--- START ---

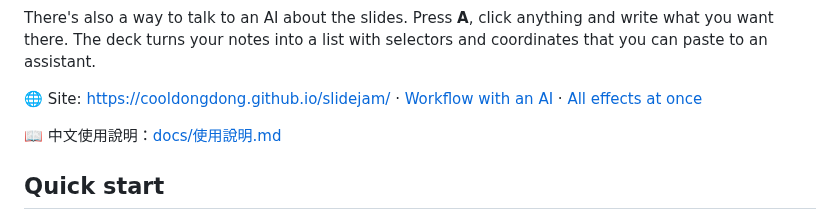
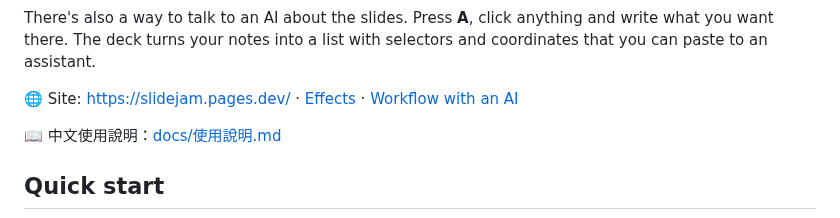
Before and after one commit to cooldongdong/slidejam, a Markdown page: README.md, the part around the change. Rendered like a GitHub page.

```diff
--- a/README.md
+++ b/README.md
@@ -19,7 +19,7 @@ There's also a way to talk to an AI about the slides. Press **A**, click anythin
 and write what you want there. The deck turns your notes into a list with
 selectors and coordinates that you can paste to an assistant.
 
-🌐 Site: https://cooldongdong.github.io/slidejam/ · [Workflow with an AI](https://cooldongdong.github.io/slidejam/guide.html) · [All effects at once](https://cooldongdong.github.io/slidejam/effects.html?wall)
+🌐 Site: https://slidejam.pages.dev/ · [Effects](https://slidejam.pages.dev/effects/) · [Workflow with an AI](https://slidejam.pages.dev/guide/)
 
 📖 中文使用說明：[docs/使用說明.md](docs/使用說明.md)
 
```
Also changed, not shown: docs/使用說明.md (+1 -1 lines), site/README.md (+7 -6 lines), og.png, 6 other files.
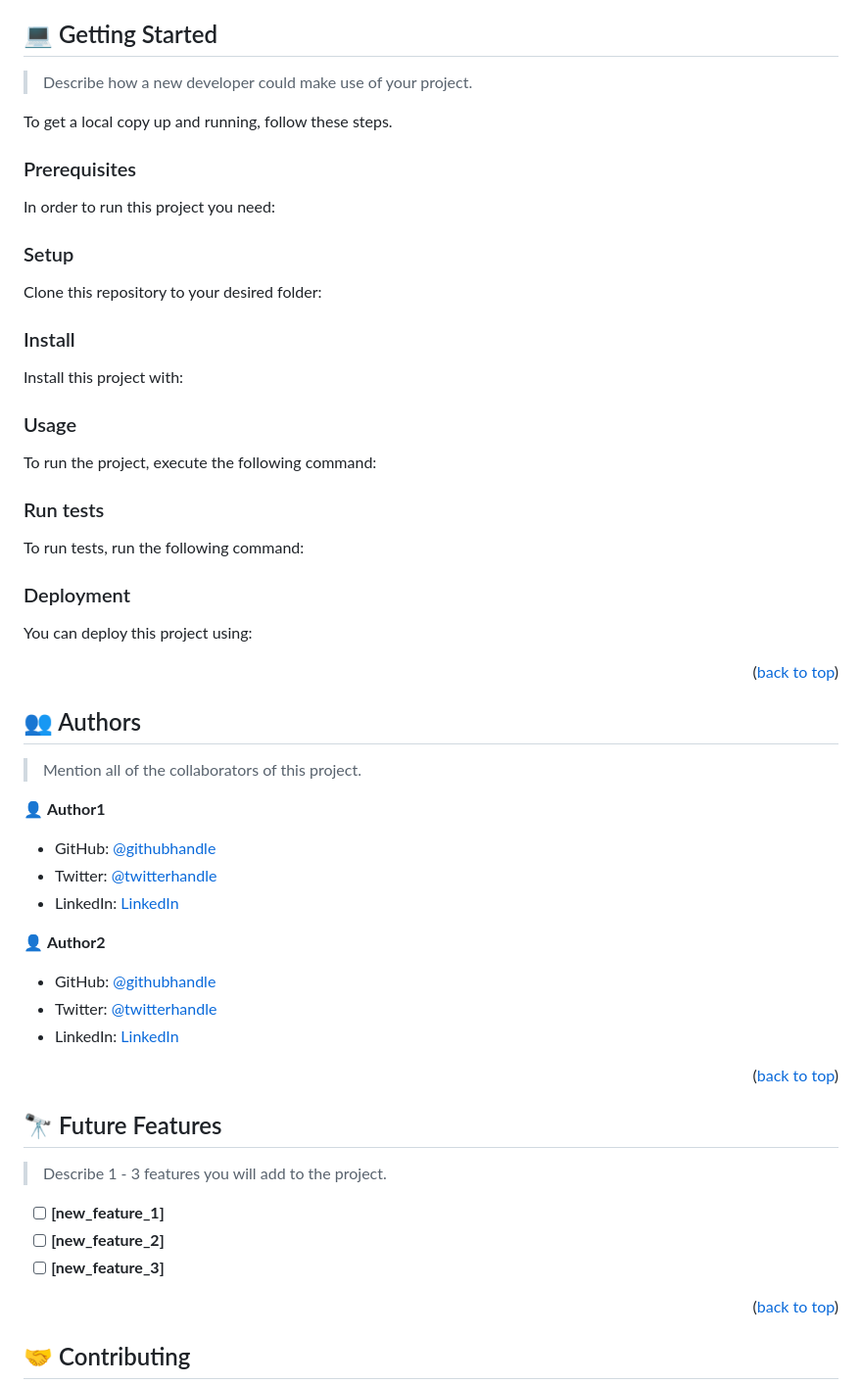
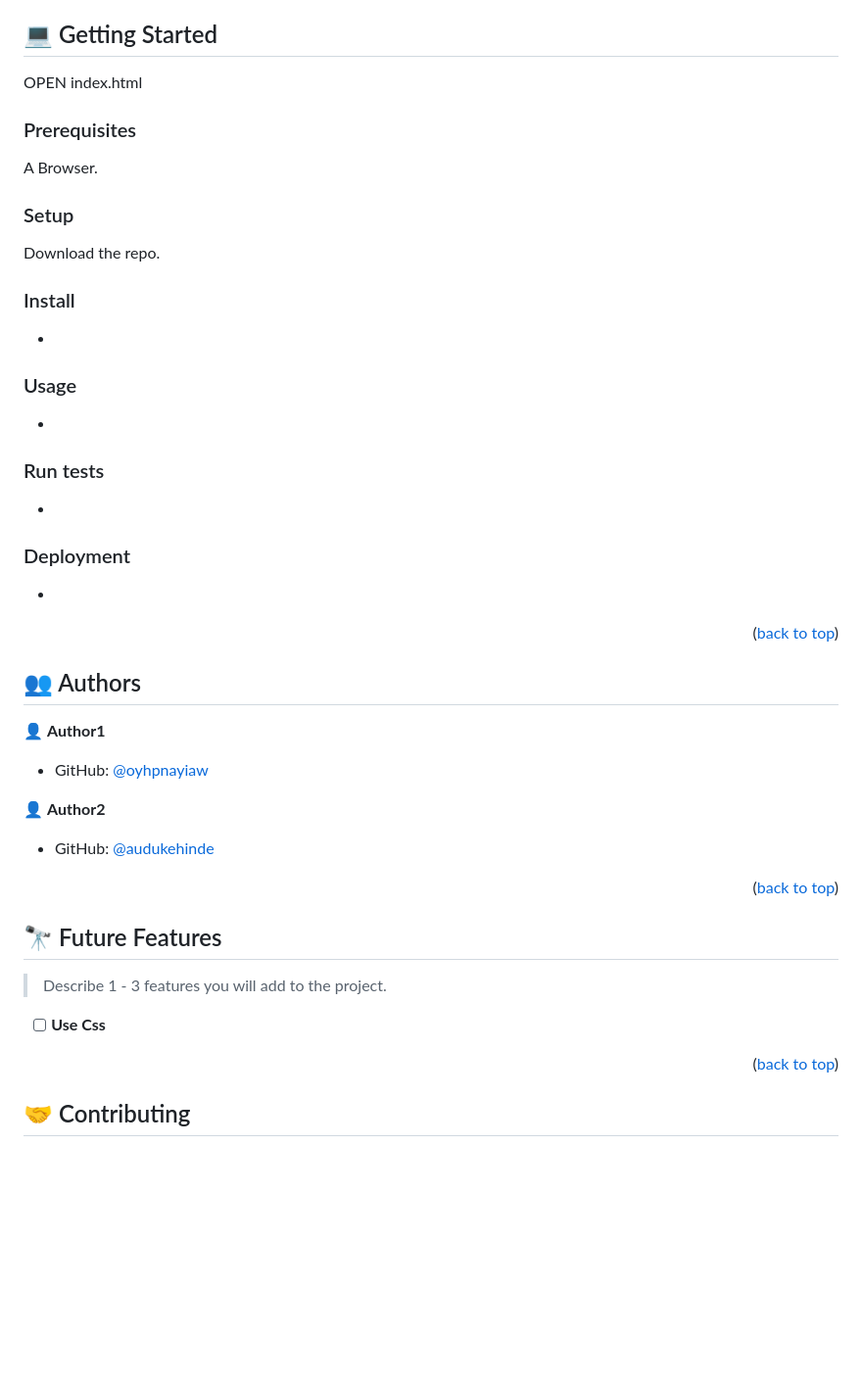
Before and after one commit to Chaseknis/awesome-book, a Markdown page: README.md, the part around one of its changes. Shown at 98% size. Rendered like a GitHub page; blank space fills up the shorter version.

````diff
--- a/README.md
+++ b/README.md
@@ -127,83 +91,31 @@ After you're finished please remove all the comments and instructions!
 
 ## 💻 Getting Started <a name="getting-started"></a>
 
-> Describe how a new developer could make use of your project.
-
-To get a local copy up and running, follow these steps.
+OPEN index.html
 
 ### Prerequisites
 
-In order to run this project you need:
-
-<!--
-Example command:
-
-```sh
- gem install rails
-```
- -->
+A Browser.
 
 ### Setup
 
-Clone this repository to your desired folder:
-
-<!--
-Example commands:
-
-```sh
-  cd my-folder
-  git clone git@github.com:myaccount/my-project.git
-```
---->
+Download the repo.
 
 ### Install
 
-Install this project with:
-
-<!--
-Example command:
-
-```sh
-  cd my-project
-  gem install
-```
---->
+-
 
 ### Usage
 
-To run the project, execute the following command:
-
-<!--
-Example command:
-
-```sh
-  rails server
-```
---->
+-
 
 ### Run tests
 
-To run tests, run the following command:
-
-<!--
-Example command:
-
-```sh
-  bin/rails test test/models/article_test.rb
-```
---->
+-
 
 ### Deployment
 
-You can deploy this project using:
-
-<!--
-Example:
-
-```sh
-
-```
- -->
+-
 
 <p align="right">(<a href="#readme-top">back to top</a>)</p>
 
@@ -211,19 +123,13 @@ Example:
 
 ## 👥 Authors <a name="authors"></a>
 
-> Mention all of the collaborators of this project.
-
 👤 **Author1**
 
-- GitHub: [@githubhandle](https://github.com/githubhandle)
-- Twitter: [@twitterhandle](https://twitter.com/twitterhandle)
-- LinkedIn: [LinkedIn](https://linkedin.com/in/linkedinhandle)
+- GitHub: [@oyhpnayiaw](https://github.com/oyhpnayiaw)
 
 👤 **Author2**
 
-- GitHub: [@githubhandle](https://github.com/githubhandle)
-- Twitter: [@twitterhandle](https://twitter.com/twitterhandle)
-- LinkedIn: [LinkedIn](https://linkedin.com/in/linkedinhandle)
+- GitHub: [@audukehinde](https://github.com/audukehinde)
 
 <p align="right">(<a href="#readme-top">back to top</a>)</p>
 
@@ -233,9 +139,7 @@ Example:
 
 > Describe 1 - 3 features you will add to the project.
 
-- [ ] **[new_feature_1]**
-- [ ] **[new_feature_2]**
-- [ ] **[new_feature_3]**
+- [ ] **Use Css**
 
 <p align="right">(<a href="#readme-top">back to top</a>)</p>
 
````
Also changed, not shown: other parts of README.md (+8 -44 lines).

--- END ---

> Exercise: The response should repeat each record precisely and contain no pictures.

> Exercise response:
Before and after one commit to cooldongdong/slidejam, a Markdown page: README.md, the part around the change. Rendered like a GitHub page.

```diff
--- a/README.md
+++ b/README.md
@@ -19,7 +19,7 @@ There's also a way to talk to an AI about the slides. Press **A**, click anythin
 and write what you want there. The deck turns your notes into a list with
 selectors and coordinates that you can paste to an assistant.
 
-🌐 Site: https://cooldongdong.github.io/slidejam/ · [Workflow with an AI](https://cooldongdong.github.io/slidejam/guide.html) · [All effects at once](https://cooldongdong.github.io/slidejam/effects.html?wall)
+🌐 Site: https://slidejam.pages.dev/ · [Effects](https://slidejam.pages.dev/effects/) · [Workflow with an AI](https://slidejam.pages.dev/guide/)
 
 📖 中文使用說明：[docs/使用說明.md](docs/使用說明.md)
 
```
Also changed, not shown: docs/使用說明.md (+1 -1 lines), site/README.md (+7 -6 lines), og.png, 6 other files.
Before and after one commit to Chaseknis/awesome-book, a Markdown page: README.md, the part around one of its changes. Shown at 98% size. Rendered like a GitHub page; blank space fills up the shorter version.

````diff
--- a/README.md
+++ b/README.md
@@ -127,83 +91,31 @@ After you're finished please remove all the comments and instructions!
 
 ## 💻 Getting Started <a name="getting-started"></a>
 
-> Describe how a new developer could make use of your project.
-
-To get a local copy up and running, follow these steps.
+OPEN index.html
 
 ### Prerequisites
 
-In order to run this project you need:
-
-<!--
-Example command:
-
-```sh
- gem install rails
-```
- -->
+A Browser.
 
 ### Setup
 
-Clone this repository to your desired folder:
-
-<!--
-Example commands:
-
-```sh
-  cd my-folder
-  git clone git@github.com:myaccount/my-project.git
-```
---->
+Download the repo.
 
 ### Install
 
-Install this project with:
-
-<!--
-Example command:
-
-```sh
-  cd my-project
-  gem install
-```
---->
+-
 
 ### Usage
 
-To run the project, execute the following command:
-
-<!--
-Example command:
-
-```sh
-  rails server
-```
---->
+-
 
 ### Run tests
 
-To run tests, run the following command:
-
-<!--
-Example command:
-
-```sh
-  bin/rails test test/models/article_test.rb
-```
---->
+-
 
 ### Deployment
 
-You can deploy this project using:
-
-<!--
-Example:
-
-```sh
-
-```
- -->
+-
 
 <p align="right">(<a href="#readme-top">back to top</a>)</p>
 
@@ -211,19 +123,13 @@ Example:
 
 ## 👥 Authors <a name="authors"></a>
 
-> Mention all of the collaborators of this project.
-
 👤 **Author1**
 
-- GitHub: [@githubhandle](https://github.com/githubhandle)
-- Twitter: [@twitterhandle](https://twitter.com/twitterhandle)
-- LinkedIn: [LinkedIn](https://linkedin.com/in/linkedinhandle)
+- GitHub: [@oyhpnayiaw](https://github.com/oyhpnayiaw)
 
 👤 **Author2**
 
-- GitHub: [@githubhandle](https://github.com/githubhandle)
-- Twitter: [@twitterhandle](https://twitter.com/twitterhandle)
-- LinkedIn: [LinkedIn](https://linkedin.com/in/linkedinhandle)
+- GitHub: [@audukehinde](https://github.com/audukehinde)
 
 <p align="right">(<a href="#readme-top">back to top</a>)</p>
 
@@ -233,9 +139,7 @@ Example:
 
 > Describe 1 - 3 features you will add to the project.
 
-- [ ] **[new_feature_1]**
-- [ ] **[new_feature_2]**
-- [ ] **[new_feature_3]**
+- [ ] **Use Css**
 
 <p align="right">(<a href="#readme-top">back to top</a>)</p>
 
````
Also changed, not shown: other parts of README.md (+8 -44 lines).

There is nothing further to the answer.